Only a single number is expected: how many lines of the data hold the word "dessin".
════════════════
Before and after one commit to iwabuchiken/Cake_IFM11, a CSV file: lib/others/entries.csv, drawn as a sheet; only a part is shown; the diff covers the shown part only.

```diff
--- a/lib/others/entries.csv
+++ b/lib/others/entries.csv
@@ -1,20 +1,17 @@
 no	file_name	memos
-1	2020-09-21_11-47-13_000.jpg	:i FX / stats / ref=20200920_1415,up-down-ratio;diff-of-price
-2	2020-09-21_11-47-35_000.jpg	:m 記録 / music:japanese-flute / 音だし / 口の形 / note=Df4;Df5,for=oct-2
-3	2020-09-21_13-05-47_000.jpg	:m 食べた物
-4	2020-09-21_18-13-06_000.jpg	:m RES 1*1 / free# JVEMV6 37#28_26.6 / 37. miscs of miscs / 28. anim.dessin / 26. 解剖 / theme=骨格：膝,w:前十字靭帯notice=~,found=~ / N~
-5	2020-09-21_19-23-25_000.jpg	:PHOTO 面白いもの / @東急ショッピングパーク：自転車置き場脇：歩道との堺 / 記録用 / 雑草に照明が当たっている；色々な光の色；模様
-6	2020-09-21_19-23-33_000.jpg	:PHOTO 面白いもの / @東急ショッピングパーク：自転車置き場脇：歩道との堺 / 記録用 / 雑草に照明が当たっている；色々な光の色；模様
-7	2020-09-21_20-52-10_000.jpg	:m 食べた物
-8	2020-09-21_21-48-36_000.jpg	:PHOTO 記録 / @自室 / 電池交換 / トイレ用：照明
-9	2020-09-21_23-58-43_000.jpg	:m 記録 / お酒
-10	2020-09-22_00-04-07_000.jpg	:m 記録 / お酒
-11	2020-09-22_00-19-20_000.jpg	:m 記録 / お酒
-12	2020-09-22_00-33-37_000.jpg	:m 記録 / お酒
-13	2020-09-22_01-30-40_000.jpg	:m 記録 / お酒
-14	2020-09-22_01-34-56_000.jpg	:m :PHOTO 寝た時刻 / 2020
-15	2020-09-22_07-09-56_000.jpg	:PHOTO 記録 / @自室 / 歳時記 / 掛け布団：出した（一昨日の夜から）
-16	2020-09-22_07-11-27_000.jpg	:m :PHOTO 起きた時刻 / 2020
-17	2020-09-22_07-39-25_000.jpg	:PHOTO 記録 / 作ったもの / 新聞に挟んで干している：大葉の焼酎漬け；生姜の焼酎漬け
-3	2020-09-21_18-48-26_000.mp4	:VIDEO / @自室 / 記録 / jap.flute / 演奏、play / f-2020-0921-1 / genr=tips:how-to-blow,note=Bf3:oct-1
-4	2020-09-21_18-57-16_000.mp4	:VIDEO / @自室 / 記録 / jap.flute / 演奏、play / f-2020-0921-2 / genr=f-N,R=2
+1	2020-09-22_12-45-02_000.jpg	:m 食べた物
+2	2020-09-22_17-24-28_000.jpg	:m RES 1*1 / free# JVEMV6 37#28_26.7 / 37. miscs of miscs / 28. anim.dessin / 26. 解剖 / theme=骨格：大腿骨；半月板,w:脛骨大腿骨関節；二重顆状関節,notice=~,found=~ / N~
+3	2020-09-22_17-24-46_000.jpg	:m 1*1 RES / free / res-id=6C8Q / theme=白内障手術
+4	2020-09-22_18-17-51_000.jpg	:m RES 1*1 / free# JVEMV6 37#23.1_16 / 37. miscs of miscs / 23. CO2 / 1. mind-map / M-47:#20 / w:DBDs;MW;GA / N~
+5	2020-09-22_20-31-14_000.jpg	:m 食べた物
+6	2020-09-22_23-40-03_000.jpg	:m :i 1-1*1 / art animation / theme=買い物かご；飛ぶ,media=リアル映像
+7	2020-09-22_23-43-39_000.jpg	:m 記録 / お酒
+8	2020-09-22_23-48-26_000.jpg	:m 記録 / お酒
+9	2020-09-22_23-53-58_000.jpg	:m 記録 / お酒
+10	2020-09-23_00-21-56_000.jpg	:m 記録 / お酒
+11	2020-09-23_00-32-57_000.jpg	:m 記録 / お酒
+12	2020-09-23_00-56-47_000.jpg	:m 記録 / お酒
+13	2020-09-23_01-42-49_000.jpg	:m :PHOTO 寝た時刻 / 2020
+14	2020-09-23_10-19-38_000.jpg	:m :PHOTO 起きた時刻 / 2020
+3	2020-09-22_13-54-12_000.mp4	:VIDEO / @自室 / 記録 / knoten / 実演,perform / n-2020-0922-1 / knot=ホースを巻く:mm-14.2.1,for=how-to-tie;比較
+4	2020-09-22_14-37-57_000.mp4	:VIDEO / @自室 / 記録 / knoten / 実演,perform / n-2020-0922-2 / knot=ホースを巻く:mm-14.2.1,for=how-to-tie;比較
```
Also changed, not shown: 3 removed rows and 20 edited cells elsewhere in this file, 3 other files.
════════════════
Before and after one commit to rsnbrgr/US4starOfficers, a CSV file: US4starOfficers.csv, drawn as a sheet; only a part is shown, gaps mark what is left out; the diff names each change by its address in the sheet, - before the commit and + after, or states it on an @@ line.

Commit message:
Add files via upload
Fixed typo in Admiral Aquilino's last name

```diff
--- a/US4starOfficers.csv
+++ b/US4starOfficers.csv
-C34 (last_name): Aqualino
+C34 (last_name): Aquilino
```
════════════════
Response to this exercise -
2